If you’re new to content marketing, we go into what is it and how brands use it in a previous blog post.
Today, we’re looking at how brands that are already using content marketing can get more bang for their buck.
Content marketing top tips
Below are four suggestions of things you could look at to try and enhance the performance of your content marketing.
Obviously, every brand is different. So, if you need to speak to someone about how this applies to you specifically, drop Matt an email at firstname.lastname@example.org.
Possibly the easiest way to get more from your existing content marketing is to repurpose it. And, even if you’ve already repurposed the content, there’s probably more you can get from it.
The best way to explain repurposing content is to use an example.
Imagine you have a podcast which provides invaluable insight to your ideal customer. You can take this and turn it into more content. This could be a series of clips you animate and upload to social media or it could be transcribed into a blog post for your website.
Repurposing content is about getting the most you possibly can from each piece and trying to reach your audience in different places.
Although it’s not technically repurposing, just resharing your content is important. We sometimes overestimate how interested people are in our brands.
Continuing with the podcast example, imagine if you launched a new episode and mentioned it on your social media once. People would probably miss it or forget all about it. But, if you talk about it several times over a week, it’s hard for them to ignore you.
There is, obviously, a very fine line between repurposing/resharing and being a pain in the backside. Sometimes, it’s a case of testing to discover where that line is though.
To understand how repurposing content can be applied in the real world, check out this guide by Gary Vaynerchuk.
Focus on the customer
We think the key part of the content marketing definition is the bit that says “without explicitly promoting it”.
Often, inadvertently, brands focus on what they want to say to their audience, rather than what their audience wants to hear.
One simple way to know what your audience wants is to ask them. We recommend you speak to existing clients about what would be useful to them or put a call out to your followers asking for feedback.
A word of caution here though. What people say and what people do are two different things. There’s a whole psychology lecture in this, but sometimes we inadvertently say what we think other people expect us to say rather than what we actually think.
To overcome this, another way to help you focus on what the customer wants is to utilise the data you already have. Which content has consistently performed well? Whatever that is, try and make more of it. The audience clearly likes it.
Finally, have patience. Again, this isn’t necessarily linked directly to focusing on the customer. But, it’s about avoiding the opposite, which is focusing on the brand. Without patience, you will try and rush the process and end up “explicitly promoting” your goods and services and not focusing on the customer.
Think outside the box
This is a topic Matt has written about in a previous blog post. But, to quickly summarise, thinking outside the box doesn’t have to be revolutionary.

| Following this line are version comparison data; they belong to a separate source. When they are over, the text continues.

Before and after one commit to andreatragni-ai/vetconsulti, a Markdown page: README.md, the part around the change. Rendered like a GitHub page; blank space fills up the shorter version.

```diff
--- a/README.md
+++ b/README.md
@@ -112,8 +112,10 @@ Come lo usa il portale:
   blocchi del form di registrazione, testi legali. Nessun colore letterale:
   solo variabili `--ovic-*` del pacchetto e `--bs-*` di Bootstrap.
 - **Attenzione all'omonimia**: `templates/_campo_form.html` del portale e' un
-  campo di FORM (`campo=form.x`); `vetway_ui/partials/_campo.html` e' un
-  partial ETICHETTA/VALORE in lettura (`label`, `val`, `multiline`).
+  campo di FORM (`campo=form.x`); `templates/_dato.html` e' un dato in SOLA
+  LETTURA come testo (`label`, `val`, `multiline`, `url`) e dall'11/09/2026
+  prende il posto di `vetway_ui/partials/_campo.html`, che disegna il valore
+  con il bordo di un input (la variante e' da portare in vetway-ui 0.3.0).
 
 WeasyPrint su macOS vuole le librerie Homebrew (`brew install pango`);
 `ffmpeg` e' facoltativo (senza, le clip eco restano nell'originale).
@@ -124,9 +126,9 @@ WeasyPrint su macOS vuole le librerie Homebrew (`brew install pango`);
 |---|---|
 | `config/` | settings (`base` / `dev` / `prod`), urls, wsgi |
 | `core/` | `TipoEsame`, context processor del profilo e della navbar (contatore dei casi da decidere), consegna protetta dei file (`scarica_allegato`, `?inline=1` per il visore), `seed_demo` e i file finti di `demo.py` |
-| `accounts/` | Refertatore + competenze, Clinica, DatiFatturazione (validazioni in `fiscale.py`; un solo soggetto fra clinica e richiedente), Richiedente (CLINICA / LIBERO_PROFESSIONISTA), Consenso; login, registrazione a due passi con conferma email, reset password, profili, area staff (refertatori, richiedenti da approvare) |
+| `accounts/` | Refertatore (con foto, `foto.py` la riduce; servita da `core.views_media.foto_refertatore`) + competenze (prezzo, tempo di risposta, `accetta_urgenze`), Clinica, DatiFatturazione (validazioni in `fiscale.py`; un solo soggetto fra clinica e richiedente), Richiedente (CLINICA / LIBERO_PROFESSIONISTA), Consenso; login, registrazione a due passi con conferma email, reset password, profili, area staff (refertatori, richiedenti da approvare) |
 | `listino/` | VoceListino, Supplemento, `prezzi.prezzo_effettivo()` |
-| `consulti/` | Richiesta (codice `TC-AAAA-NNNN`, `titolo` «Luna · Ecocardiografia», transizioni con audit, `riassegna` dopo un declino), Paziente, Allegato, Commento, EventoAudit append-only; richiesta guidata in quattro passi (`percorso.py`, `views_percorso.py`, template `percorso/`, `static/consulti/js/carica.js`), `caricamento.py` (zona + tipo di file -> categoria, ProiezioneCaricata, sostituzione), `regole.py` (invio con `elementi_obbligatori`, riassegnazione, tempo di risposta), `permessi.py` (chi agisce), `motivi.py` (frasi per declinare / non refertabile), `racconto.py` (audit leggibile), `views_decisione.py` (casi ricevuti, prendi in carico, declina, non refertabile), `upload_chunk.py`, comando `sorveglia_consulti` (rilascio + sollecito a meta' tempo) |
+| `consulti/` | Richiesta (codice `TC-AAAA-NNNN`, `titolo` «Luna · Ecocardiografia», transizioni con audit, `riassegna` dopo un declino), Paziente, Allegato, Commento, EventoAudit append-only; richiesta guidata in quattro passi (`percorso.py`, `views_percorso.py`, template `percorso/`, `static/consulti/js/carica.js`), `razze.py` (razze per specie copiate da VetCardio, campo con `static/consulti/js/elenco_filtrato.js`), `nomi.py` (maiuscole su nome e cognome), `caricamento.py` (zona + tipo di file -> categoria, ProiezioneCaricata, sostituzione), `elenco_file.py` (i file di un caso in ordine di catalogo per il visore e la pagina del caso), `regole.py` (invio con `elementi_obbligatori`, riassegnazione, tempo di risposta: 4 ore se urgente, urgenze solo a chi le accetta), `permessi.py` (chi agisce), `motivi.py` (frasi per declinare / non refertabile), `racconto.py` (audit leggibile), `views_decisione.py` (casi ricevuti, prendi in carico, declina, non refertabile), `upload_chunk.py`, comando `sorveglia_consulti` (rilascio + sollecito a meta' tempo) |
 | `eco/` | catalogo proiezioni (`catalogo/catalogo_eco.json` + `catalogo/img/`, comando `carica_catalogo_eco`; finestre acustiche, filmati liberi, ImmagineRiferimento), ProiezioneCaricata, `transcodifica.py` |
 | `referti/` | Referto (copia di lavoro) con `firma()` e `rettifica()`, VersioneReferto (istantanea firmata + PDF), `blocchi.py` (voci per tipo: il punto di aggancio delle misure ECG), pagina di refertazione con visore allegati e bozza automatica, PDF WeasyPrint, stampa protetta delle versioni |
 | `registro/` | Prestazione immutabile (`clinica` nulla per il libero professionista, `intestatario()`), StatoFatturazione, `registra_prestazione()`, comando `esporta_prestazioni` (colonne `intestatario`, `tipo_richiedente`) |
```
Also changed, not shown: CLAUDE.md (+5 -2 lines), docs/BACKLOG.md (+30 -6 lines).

It’s why we use the term “look beyond the obvious” instead.
This is about exploring what subtle changes you could make to your content that results in an outcome greater than the original change.
If you’ve always done something one way, could you update that?

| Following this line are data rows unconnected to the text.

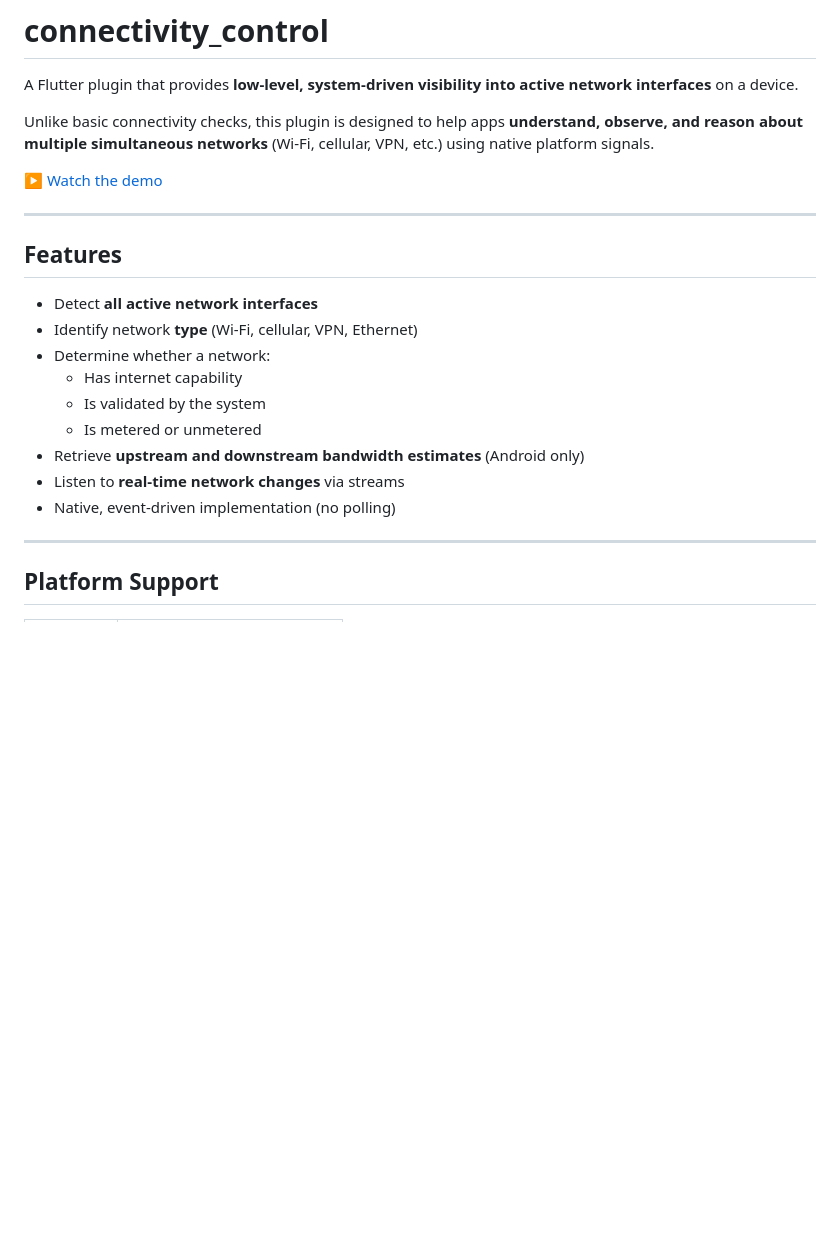
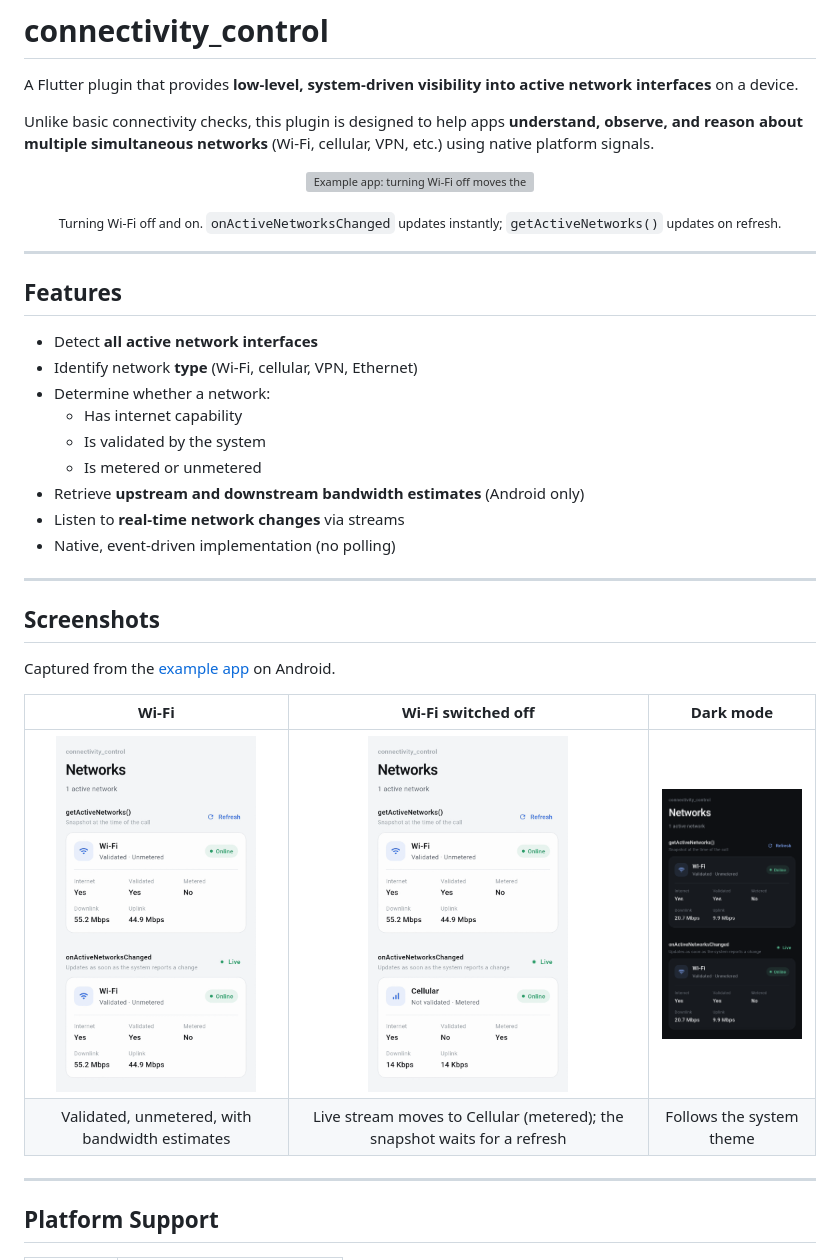
Before and after one commit to buildwithpulkit/connectivity_control, a Markdown page: README.md, the part around the change. GitHub-like rendering; pictures changed too: assets/readme/networks_dark.png (added), assets/readme/networks_light.png (added), assets/readme/wifi_off_split_light.png (added); blank space fills up the shorter version; grey boxes are pictures that could not be loaded.

```diff
--- a/README.md
+++ b/README.md
@@ -4,7 +4,11 @@ A Flutter plugin that provides **low-level, system-driven visibility into active
 
 Unlike basic connectivity checks, this plugin is designed to help apps **understand, observe, and reason about multiple simultaneous networks** (Wi-Fi, cellular, VPN, etc.) using native platform signals.
 
-[▶ Watch the demo](https://raw.githubusercontent.com/buildwithpulkit/connectivity_control/production/assets/example_app_demo.mp4)
+<p align="center">
+  <img src="https://raw.githubusercontent.com/buildwithpulkit/connectivity_control/production/assets/readme/demo.gif" width="300" alt="Example app: turning Wi-Fi off moves the live stream to Cellular (metered) while the getActiveNetworks() snapshot stays on Wi-Fi until refreshed">
+</p>
+
+<p align="center"><sub>Turning Wi-Fi off and on. <code>onActiveNetworksChanged</code> updates instantly; <code>getActiveNetworks()</code> updates on refresh.</sub></p>
 
 ---
 
@@ -19,6 +23,17 @@ Unlike basic connectivity checks, this plugin is designed to help apps **underst
 - Retrieve **upstream and downstream bandwidth estimates** (Android only)
 - Listen to **real-time network changes** via streams
 - Native, event-driven implementation (no polling)
+
+---
+
+## Screenshots
+
+Captured from the [example app](example/lib/main.dart) on Android.
+
+| Wi-Fi | Wi-Fi switched off | Dark mode |
+|:---:|:---:|:---:|
+| <img src="https://raw.githubusercontent.com/buildwithpulkit/connectivity_control/production/assets/readme/networks_light.png" width="200" alt="Wi-Fi network: internet, validated, unmetered, with bandwidth estimates"> | <img src="https://raw.githubusercontent.com/buildwithpulkit/connectivity_control/production/assets/readme/wifi_off_split_light.png" width="200" alt="Snapshot still shows Wi-Fi while the live stream already shows Cellular, metered and not validated"> | <img src="https://raw.githubusercontent.com/buildwithpulkit/connectivity_control/production/assets/readme/networks_dark.png" width="200" alt="Example app in dark mode"> |
+| Validated, unmetered, with bandwidth estimates | Live stream moves to Cellular (metered); the snapshot waits for a refresh | Follows the system theme |
 
 ---
 
```
Also changed, not shown: 2 other files.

If everyone in your industry does things a certain way, can you adapt that?
These small changes can unlock new potential for your content marketing.

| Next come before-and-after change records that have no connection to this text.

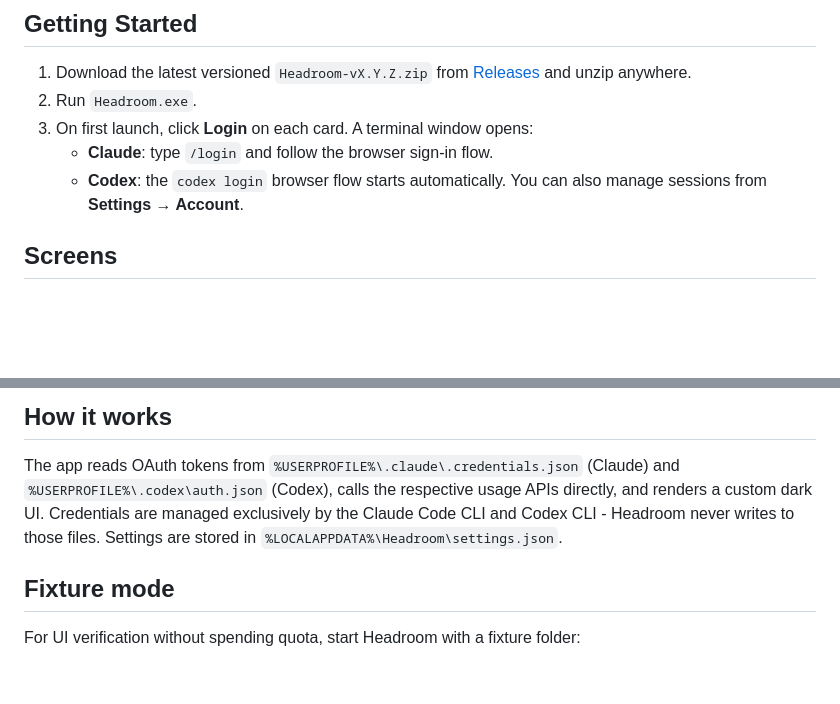
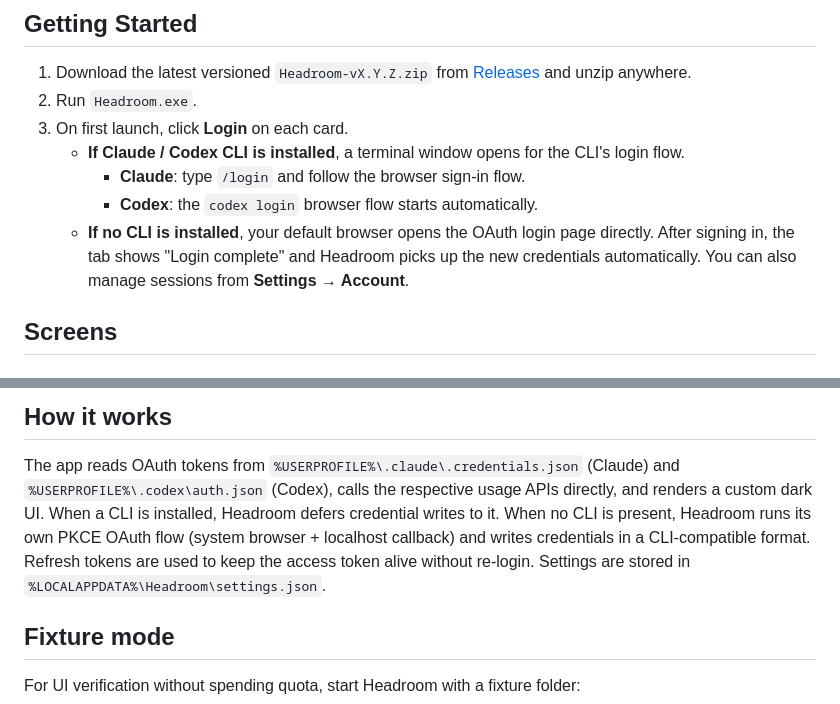
Before and after one commit to tesuheee/headroom, a Markdown page: README.md, 2 parts joined by grey strips. Drawn GitHub-style; blank space fills up the shorter version.

```diff
--- a/README.md
+++ b/README.md
@@ -21,9 +21,11 @@ A compact Windows desktop widget that shows how much Claude and Codex quota head
 
 1. Download the latest versioned `Headroom-vX.Y.Z.zip` from [Releases](https://github.com/tesuheee/headroom/releases) and unzip anywhere.
 2. Run `Headroom.exe`.
-3. On first launch, click **Login** on each card. A terminal window opens:
-   - **Claude**: type `/login` and follow the browser sign-in flow.
-   - **Codex**: the `codex login` browser flow starts automatically.
+3. On first launch, click **Login** on each card.
+   - **If Claude / Codex CLI is installed**, a terminal window opens for the CLI's login flow.
+     - **Claude**: type `/login` and follow the browser sign-in flow.
+     - **Codex**: the `codex login` browser flow starts automatically.
+   - **If no CLI is installed**, your default browser opens the OAuth login page directly. After signing in, the tab shows "Login complete" and Headroom picks up the new credentials automatically.
    You can also manage sessions from **Settings → Account**.
 
 ## Screens
@@ -90,8 +92,10 @@ Open with the ⚙ icon on the side rail.
 
 The app reads OAuth tokens from `%USERPROFILE%\.claude\.credentials.json` (Claude) and
 `%USERPROFILE%\.codex\auth.json` (Codex), calls the respective usage APIs directly, and
-renders a custom dark UI. Credentials are managed exclusively by the Claude Code CLI and
-Codex CLI - Headroom never writes to those files. Settings are stored in
+renders a custom dark UI. When a CLI is installed, Headroom defers credential writes to it.
+When no CLI is present, Headroom runs its own PKCE OAuth flow (system browser + localhost
+callback) and writes credentials in a CLI-compatible format. Refresh tokens are used to keep
+the access token alive without re-login. Settings are stored in
 `%LOCALAPPDATA%\Headroom\settings.json`.
 
 ## Fixture mode
```
Also changed, not shown: README.ja.md (+9 -4 lines).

Connect the dots
Because the focus of content marketing is the creation and sharing of material to create interest in a brand, product or service without explicitly promoting it, you need to ensure other aspects of your marketing are doing their bit.
In the end, you still want your audience to take action and buy your product or service. And, although this might not be directly prompted by your content marketing, you need to make sure that, when they’re ready to act, it’s easy.
If most of your content is shared through one particular platform, have you checked the different routes your customer would take from that platform to where they need to be to buy your product or service?
If you have lots of different platforms, is it still clear to your audience how they can act? Is there one clear place for them to go or does each platform have its own endpoint?
By ensuring everything is working in harmony, it means that the ultimate goal of building your brand is easier to achieve and your content marketing can be allowed to do its thing.
There is no formula we can follow when it comes to content marketing. The whole process is, to some extent, a case of trial and error. Some content may perform better than expected. Other content may completely flop.
The idea behind this blog post is to give you some ideas of what you could look at if you’re not quite getting the results you want.
If you’re interested in learning more about content marketing, we have a series of blog posts which might be of interest to you.
Until next time, thanks for reading.